→ **WHAT IS REQUIRED**
Only the pictures are dropped; the lines of the material that follow are returned exactly.

→ **RECORDED INFORMATION**
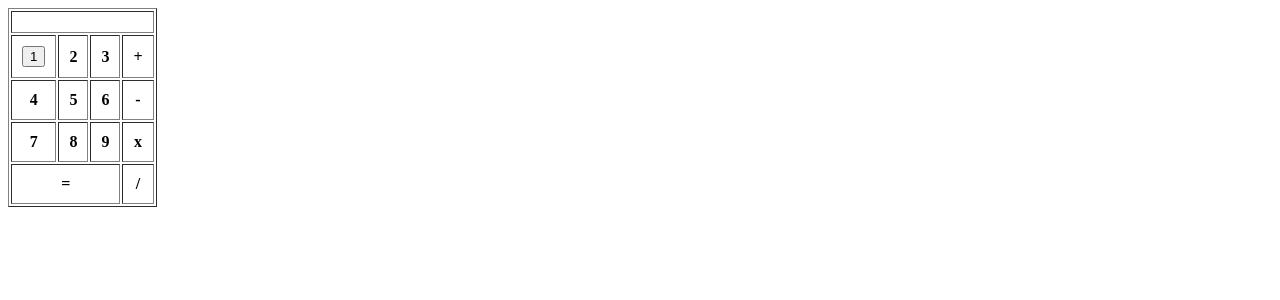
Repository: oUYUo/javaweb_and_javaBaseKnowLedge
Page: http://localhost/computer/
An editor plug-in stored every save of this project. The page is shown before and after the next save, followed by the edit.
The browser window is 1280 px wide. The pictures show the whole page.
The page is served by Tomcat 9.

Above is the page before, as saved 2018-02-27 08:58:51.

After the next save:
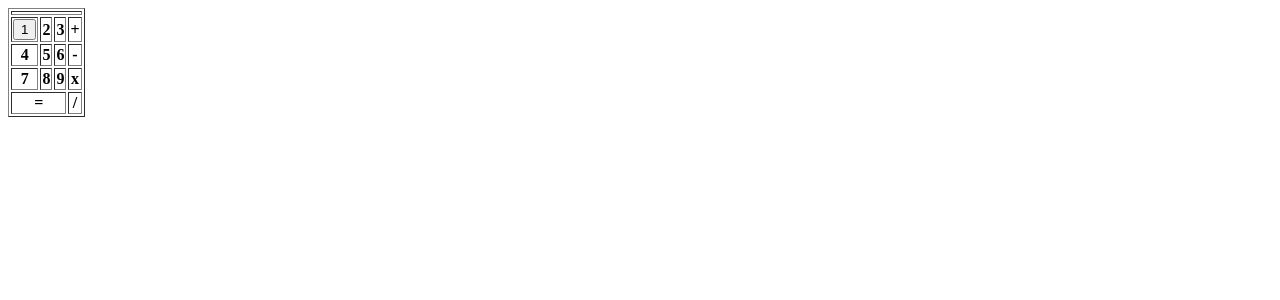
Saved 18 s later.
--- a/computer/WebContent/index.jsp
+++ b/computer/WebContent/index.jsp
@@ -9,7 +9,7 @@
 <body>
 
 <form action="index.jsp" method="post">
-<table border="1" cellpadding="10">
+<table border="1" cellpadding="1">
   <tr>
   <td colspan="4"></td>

→ **RESULT**
Repository: oUYUo/javaweb_and_javaBaseKnowLedge
Page: http://localhost/computer/
An editor plug-in stored every save of this project. The page is shown before and after the next save, followed by the edit.
The browser window is 1280 px wide. The pictures show the whole page.
The page is served by Tomcat 9.

Above is the page before, as saved 2018-02-27 08:58:51.

After the next save:
Saved 18 s later.
--- a/computer/WebContent/index.jsp
+++ b/computer/WebContent/index.jsp
@@ -9,7 +9,7 @@
 <body>
 
 <form action="index.jsp" method="post">
-<table border="1" cellpadding="10">
+<table border="1" cellpadding="1">
   <tr>
   <td colspan="4"></td>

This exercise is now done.